═══ Extracted information ═══

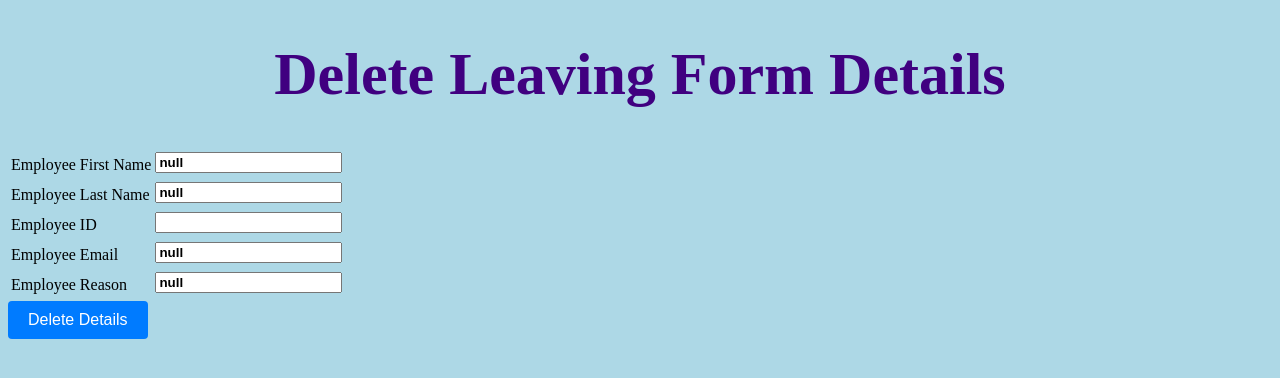
Repository: nishadi-s/Online-Staff-Management-System
Page: http://localhost/LeavingEmp/deleteEmp.jsp
These files come from the project's save history. The page is drawn as it stood at one moment and after the next save; the edit follows.
The browser window is 1280 px wide. The pictures show the whole page.
The page is served by Tomcat 9.

Above is the page before, as saved 2023-10-24 12:24:34.

After the next save:
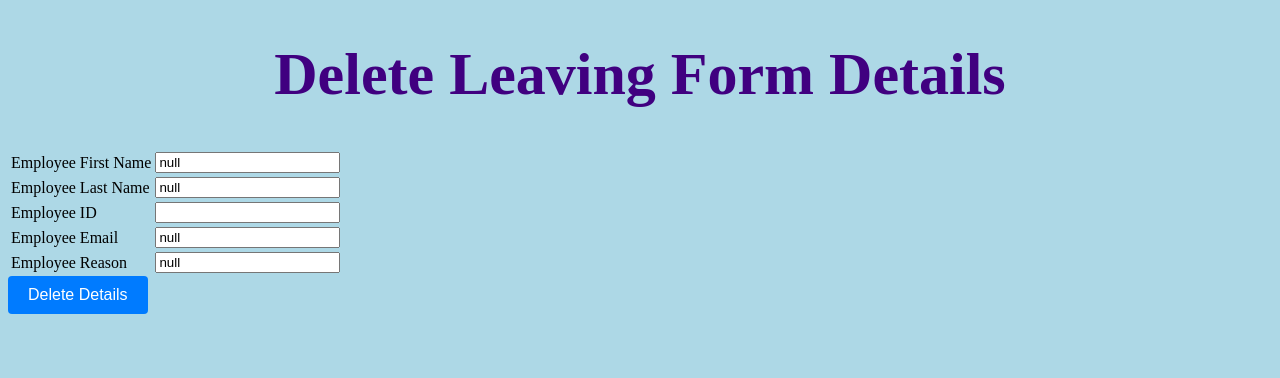
Saved 14 min 48 s later.
--- a/LeavingEmp/src/main/webapp/deleteEmp.css
+++ b/LeavingEmp/src/main/webapp/deleteEmp.css
@@ -21,29 +21,6 @@
   background-color: lightblue;
 }
 
-  /* Style form elements */
-  .form-group {
-    margin-bottom: 25px;
-  }
-
-  .form-label {
-    display: block;
-    font-weight: bold;
-    margin-bottom: 5px;
-  }
-
-  .form-control {
-    display: block;
-    font-weight: bold;
-    margin-bottom: 5px;
-  }
-
-  .form-control {
-    width: 100%;
-    padding: 8px;
-    border: 1px solid #ccc;
-    border-radius: 4px;
-  }
 
   /* Style submit button */
   .btn-primary {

═══

=== Requirement ===
Please determine how many lines of the listing above include the word "next" and state only that number.

=== Response ===
2